Fluoridated water is safe and effective for both kids and adults. If you live in a community without fluoridated water, you can talk to your local officials about getting it added to the water supply. You can also fluoridate your own water at home with a simple filter. Fluoridated water benefits kids and adults and is an important part of keeping your community healthy.
Are there any risks of fluoridated drinking water?
The fluoridation of water is a highly regulated process in the United States, and the amount of fluoride added to water is carefully monitored to ensure it is safe for human consumption. Some people are concerned about the safety of fluoridated water, but the Centers for Disease Control and Prevention (CDC) has reviewed over 50 years of research and has found that fluoridated water is safe for people of all ages.
The CDC does not recommend that pregnant women drink fluoridated water because they may be at a higher risk for developing dental fluorosis. This condition causes white spots on teeth but is not harmful to overall health. If you are pregnant, you can talk to your doctor or dentist about whether or not you should drink fluoridated water.
If you have any concerns about the safety of fluoridated water, you can talk to your doctor or dentist.
How Can I Tell if My Water is Fluoridated?
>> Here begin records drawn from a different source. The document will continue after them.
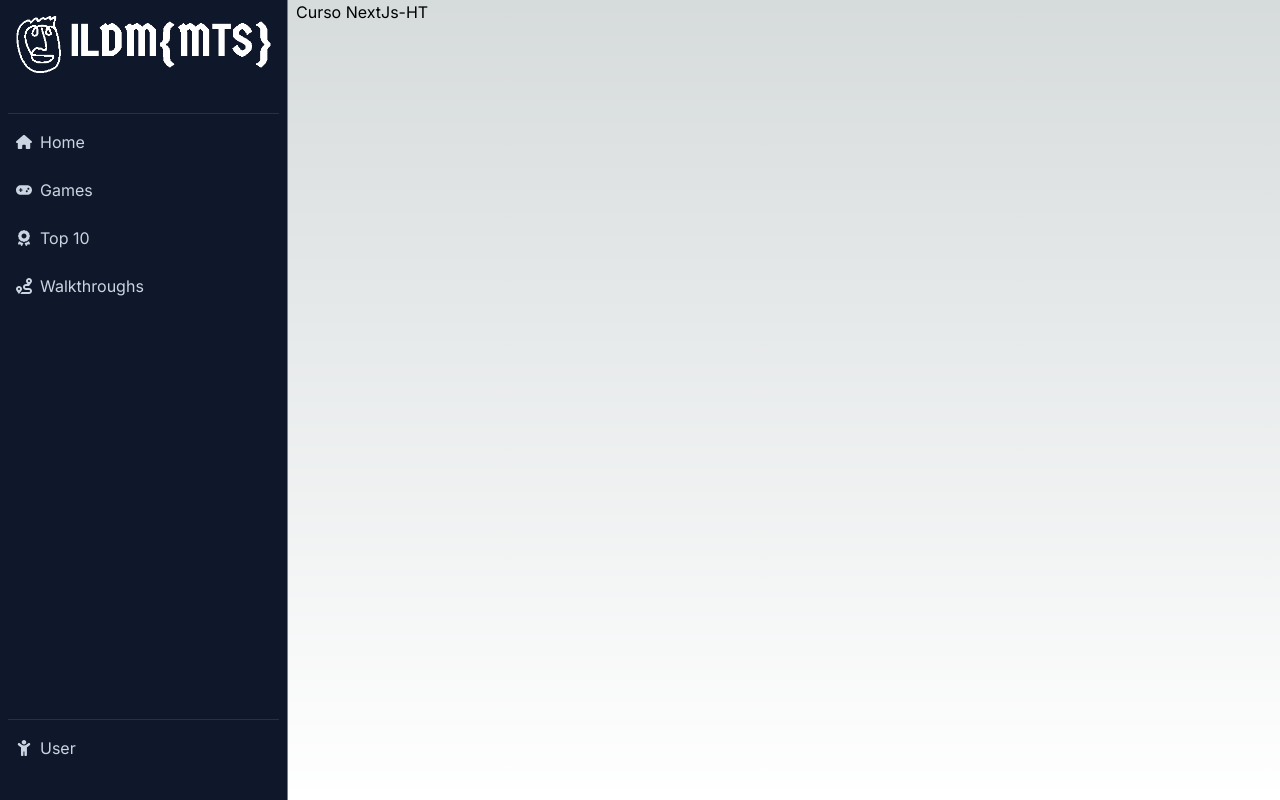
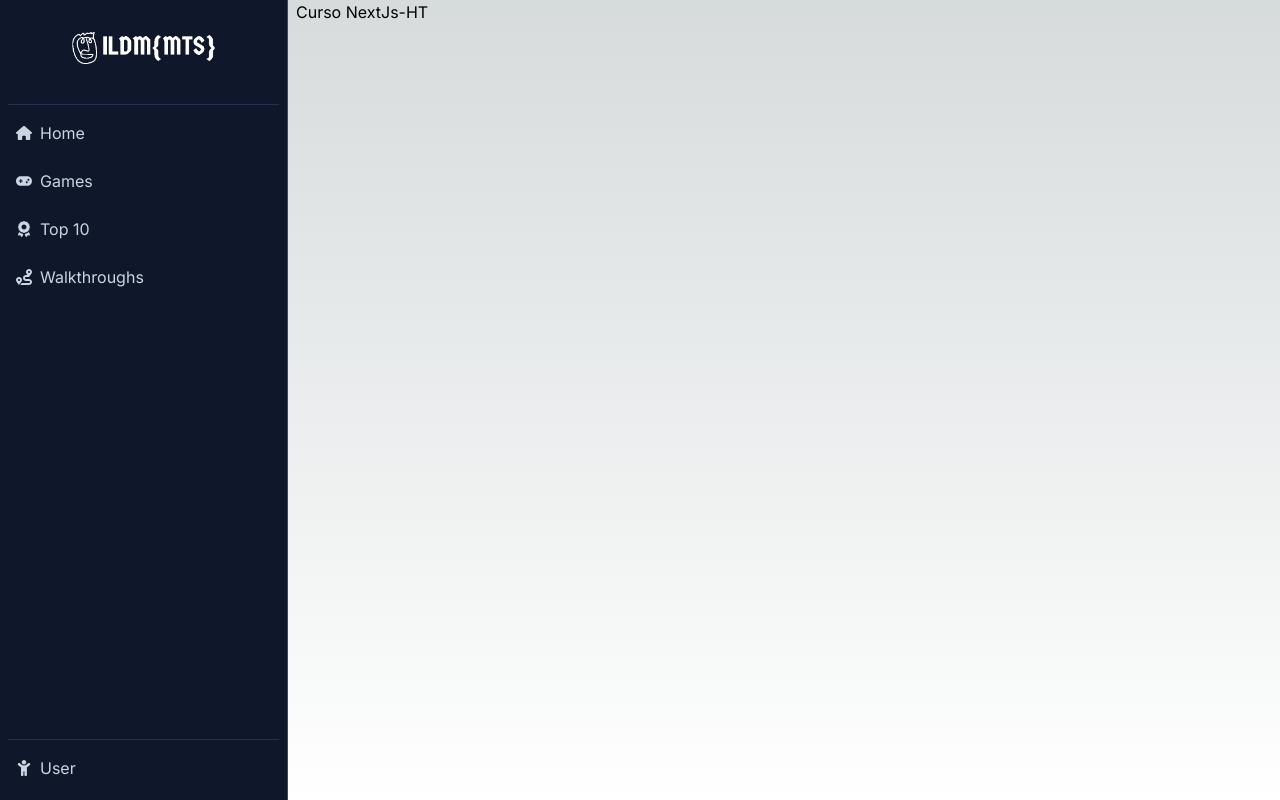
Before and after one commit to IGTag/nextjs-ht, a Next.js app: page / in a window 1280 px wide. Built offline with nearby package versions, Linux system fonts and the light colour scheme.

Commit message:
Add Icons

```diff
--- a/src/components/Icons/Icons.tsx
+++ b/src/components/Icons/Icons.tsx
@@ -2,4 +2,4 @@ export { HomeIcon } from "./icons/HomeIcon";
 export { GamepadIcon } from "./icons/GamepadIcon";
 export { Top10 } from "./icons/Top10";
 export { Walkthroughs } from "./icons/Walkthroughs";
-export { User } from "./icons/User";
+export { UserIcon } from "./icons/User";
--- a/src/components/Icons/icons/User.tsx
+++ b/src/components/Icons/icons/User.tsx
@@ -1,4 +1,4 @@
-export const User = ({ color = "currentColor", className = "" }) => {
+export const UserIcon = ({ color = "currentColor", className = "" }) => {
   return (
     <svg
       viewBox="0 0 448 512"
--- a/src/components/Navbar/Navbar.tsx
+++ b/src/components/Navbar/Navbar.tsx
@@ -1,4 +1,30 @@
-import { HomeIcon, GamepadIcon, Top10, Walkthroughs, User } from "@/components";
+import {
+  HomeIcon,
+  GamepadIcon,
+  Top10,
+  Walkthroughs,
+  UserIcon,
+} from "@/components";
+
+const NavbarList = ({ children, className }) => {
+  return (
+    <ul
+      className={`my-4 border-t border-indigo-400/20 hover:border-indigo-400/40 ${className}`}
+    >
+      {children}
+    </ul>
+  );
+};
+
+const NavbarListItem = ({ children, className }) => {
+  return (
+    <li
+      className={`my-2 rounded-lg bg-transparent p-2 hover:bg-indigo-400/50 hover:text-slate-100 cursor-pointer flex gap-2 items-center ${className}`}
+    >
+      {children}
+    </li>
+  );
+};
 
 export const Navbar = () => {
   return (
@@ -7,47 +33,46 @@ export const Navbar = () => {
         flex
         h-screen
         flex-col
-        gap-4
        bg-slate-900
         border-r
-        border-indigo-400/40
-        hover:border-indigo-400/80
+        border-indigo-400/20
+        hover:border-indigo-400/40
         w-72
         p-2
         text-slate-300
         "
     >
-      <div>
+      <div className="flex items-center justify-center my-4">
         <img
           src="./images/mtswhite2.png"
           alt="Logo MuteiTodos"
-          className="max-w-full p-2"
+          className="w-auto h-12 p-2"
         />
       </div>
-      <ul className=" flex-grow my-4 border-t border-indigo-400/20 hover:border--indigo-400/40">
-        <li className="  my-2 rounded-lg bg-transparent p-2 hover:bg-slate-800 hover:text-slate-100 cursor-pointer flex gap-2 items-center">
+      <NavbarList className={`flex-grow`}>
+        <NavbarListItem>
           <HomeIcon className="w-4 h-4 " />
           Home
-        </li>
-        <li className=" my-2 rounded-lg bg-transparent p-2 hover:bg-slate-800 hover:text-slate-100 cursor-pointer flex gap-2 items-center">
+        </NavbarListItem>
+        <NavbarListItem>
           <GamepadIcon className="w-4 h-4 " />
           Games
-        </li>
-        <li className=" my-2 rounded-lg bg-transparent p-2 hover:bg-slate-800 hover:text-slate-100 cursor-pointer flex gap-2 items-center">
+        </NavbarListItem>
+        <NavbarListItem>
           <Top10 className="w-4 h-4" />
           Top 10
-        </li>
-        <li className=" my-2 rounded-lg bg-transparent p-2 hover:bg-slate-800 hover:text-slate-100 cursor-pointer flex gap-2 items-center">
+        </NavbarListItem>
+        <NavbarListItem>
           <Walkthroughs className="w-4 h-4" />
           Walkthroughs
-        </li>
-      </ul>
-      <ul className="my-4 border-t border-indigo-400/20 hover:border--indigo-400/40">
-        <li className=" my-2 rounded-lg bg-transparent p-2 hover:bg-slate-800 hover:text-slate-100 cursor-pointer flex gap-2 items-center">
-          <User className="w-4 h-4" />
+        </NavbarListItem>
+      </NavbarList>
+      <NavbarList className={"-mb-1 -mt-1"}>
+        <NavbarListItem>
+          <UserIcon className="w-4 h-4" />
           User
-        </li>
-      </ul>
+        </NavbarListItem>
+      </NavbarList>
     </nav>
   );
 };
--- a/src/components/index.ts
+++ b/src/components/index.ts
@@ -1,8 +1,2 @@
 export { Navbar } from "./Navbar/Navbar";
-export {
-  HomeIcon,
-  GamepadIcon,
-  Top10,
-  Walkthroughs,
-  User,
-} from "./Icons/Icons";
+export * from "./Icons/Icons";
```
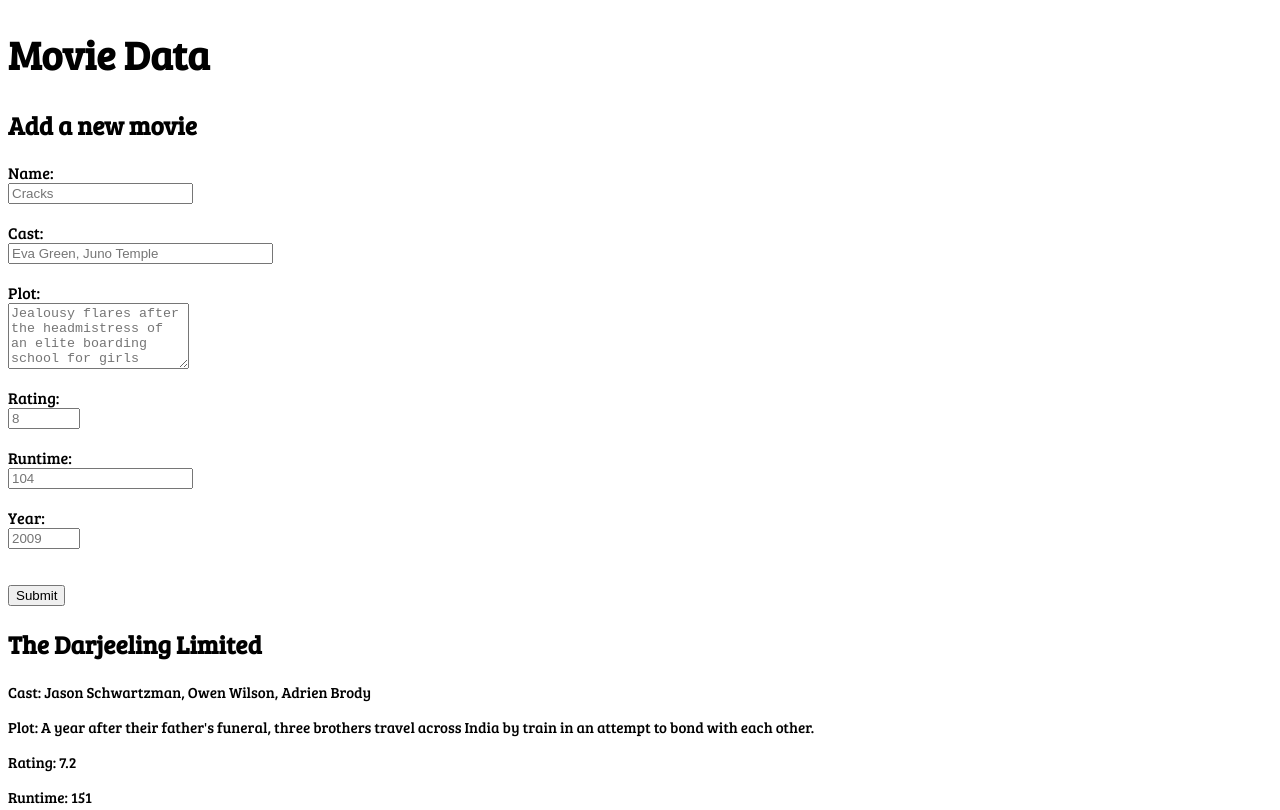
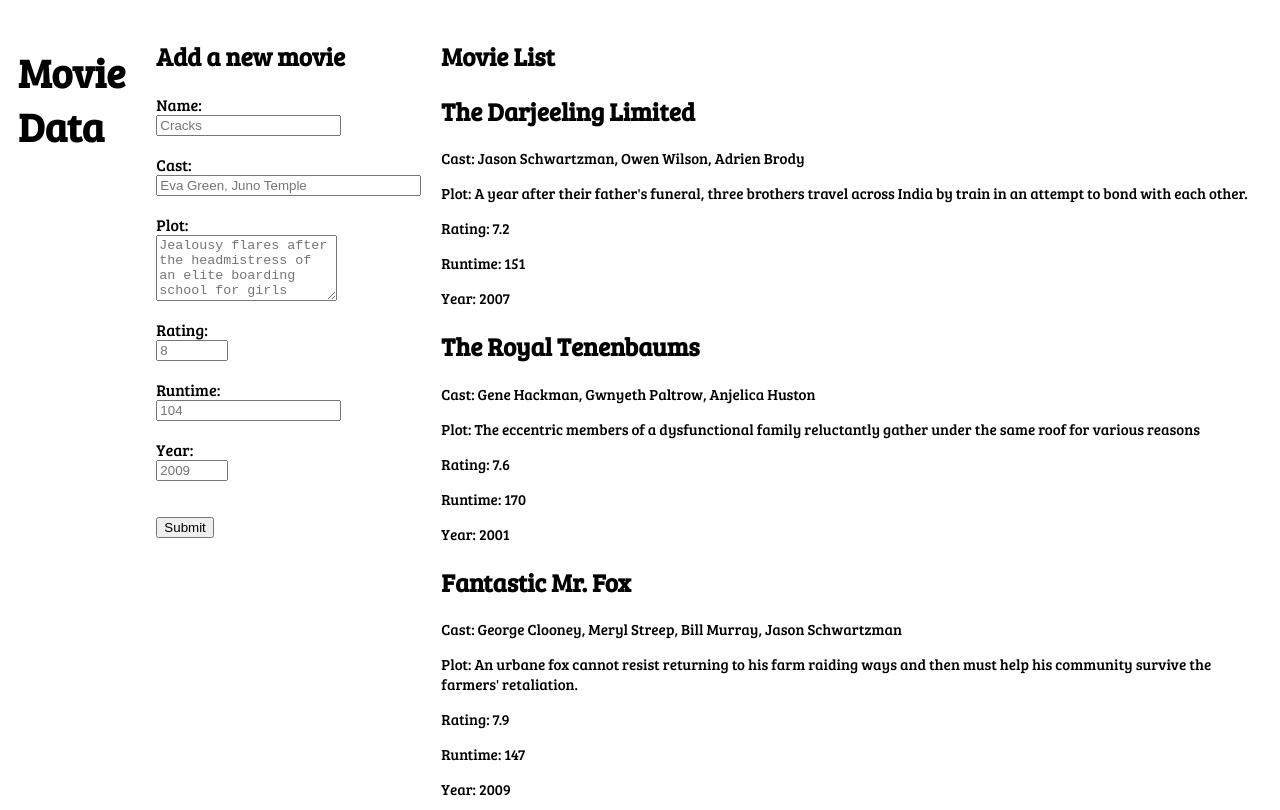
Before and after one commit to yuqingwwang/movie-data, a plain HTML site: page index.html in a window 1280 px wide. Shown: the top 810 px of the page. Drawn offline with Linux system fonts and the light colour scheme.

Commit message:
flex design

```diff
--- a/index.html
+++ b/index.html
@@ -47,6 +47,7 @@
     <button type='button' id="addButton"> Submit</button>
   </div>
   <div class="movies">
+    <h2>Movie List</h2>
     <div id="container"></div>
     <div id="film1">
       <h2>text</h2>
--- a/style.css
+++ b/style.css
@@ -26,3 +26,13 @@ form {
   align-content: flex-start;
   align-items: flex-start;
 }
+
+body {
+  display: flex;
+  flex-direction: row;
+  padding: 10px;
+}
+
+.movies {
+  padding-left: 20px;
+}
```
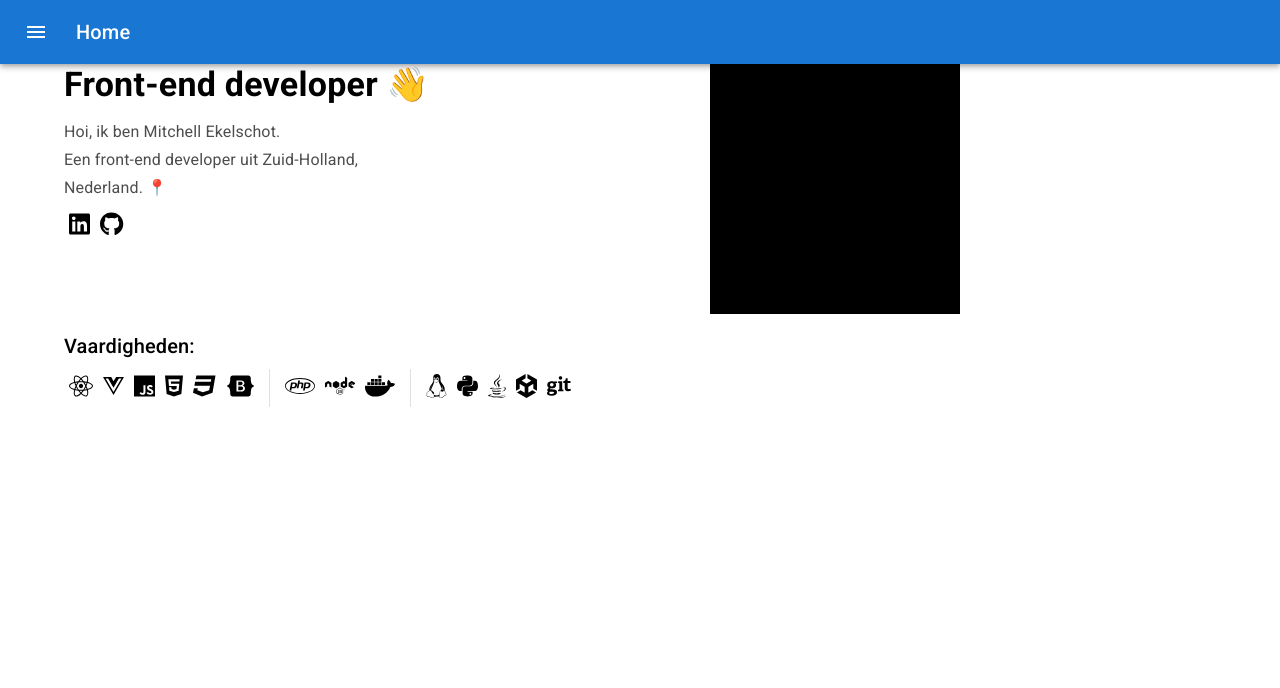
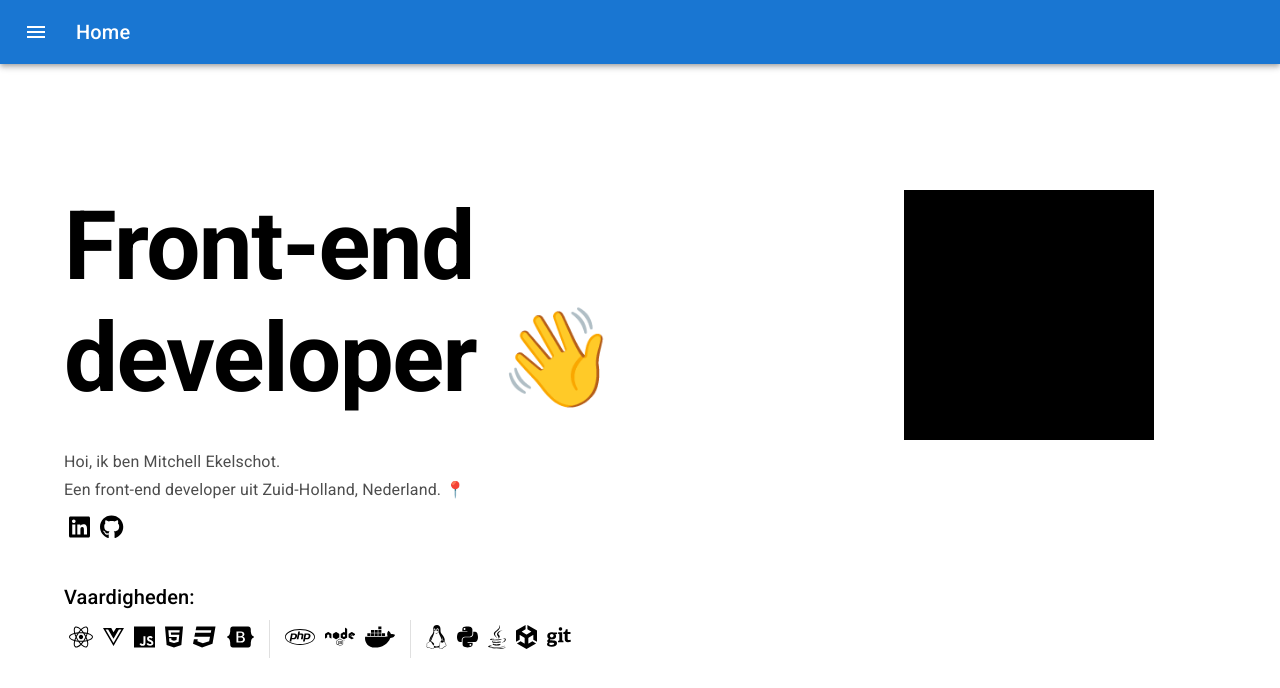
Before and after one commit to rmekelschot/portfolio, a React (Create React App) app: page / in a window 1280 px wide. Shown: the top 688 px of the page. Built offline with nearby package versions, Linux system fonts and the light colour scheme.

Commit message:
mobile update

```diff
--- a/src/pages/Home.jsx
+++ b/src/pages/Home.jsx
@@ -31,11 +31,12 @@ function Home() {
           display: "flex",
           justifyContent: "center",
           alignItems: "center",
+          height: '90vh'
         }}
       >
         <Grid container spacing={2}>
-          <Grid item xs={12} md={4}>
-            <Typography variant="h4" gutterBottom sx={{ fontWeight: "bold" }}>
+          <Grid item xs={12} md={8}>
+            <Typography variant={'h4'} gutterBottom sx={{ typography: { md: 'h1' }}} style={{fontWeight: "bold"}}>
               Front-end developer 👋
             </Typography>
             <Typography variant="subtitle1" className="text-light">
@@ -59,7 +60,7 @@ function Home() {
               <FontAwesomeIcon className="icon" icon={faGithub} />
             </Link>
           </Grid>
-          <Grid item xs={12} md={8}>
+          <Grid item xs={12} md={4}>
             <Box sx={{display: 'flex', justifyContent: 'center'}}>
               <Box
                 sx={{
@@ -73,8 +74,8 @@ function Home() {
             </Box>
           </Grid>
           <Grid item xs={12}>
-            <Typography variant="h6" gutterBottom>
-              Vaardigheden:{" "}
+            <Typography variant="h6" gutterBottom sx={{marginTop: '20px'}}>
+              Vaardigheden:
             </Typography>
             <Box
               sx={{
```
The easiest way to know if your water is fluoridated is to call your water supplier and ask. If you get your water from a private well, you can have it tested for fluoride levels at a state-certified laboratory. If you’re not sure whether or not your water is fluoridated, talk to your dentist or doctor. They can help you determine if you and your family are getting enough fluoride.
You can also use fluoride in a variety of ways to help prevent tooth decay and maintain good oral health. Look for the fluoridation symbol on your toothpaste tube. Most toothpaste sold in the United States contains fluoride. The fluoridation symbol indicates the presence of fluoride. Other fluoride products include mouthwash and mouth rinses. You can also speak to your doctor about getting a fluoride treatment for you and your family at your next visit.
Fluoridated water has many benefits for children and adults alike. If you live in an area without fluoridated water, talk to your local officials about getting it added to the water supply. Fluoridated water is good for kids and adults and is an important part of keeping your community healthy.
Preventative Dentistry for Your Oral Health
The American Dental Association recommends regular visits to your dentist to prevent tooth decay, repair any decayed teeth, and prevent several long-term adverse effects caused by decaying teeth. This generally involves:
- Seeing your dentist every six months
- Brushing your teeth with fluoride toothpaste at least twice per day
- Flossing daily
In addition, various treatment options including dental sealants and topical fluoride can also help protect your teeth. Speak with the dental team at Cross Dentistry to learn more about preventative dentistry.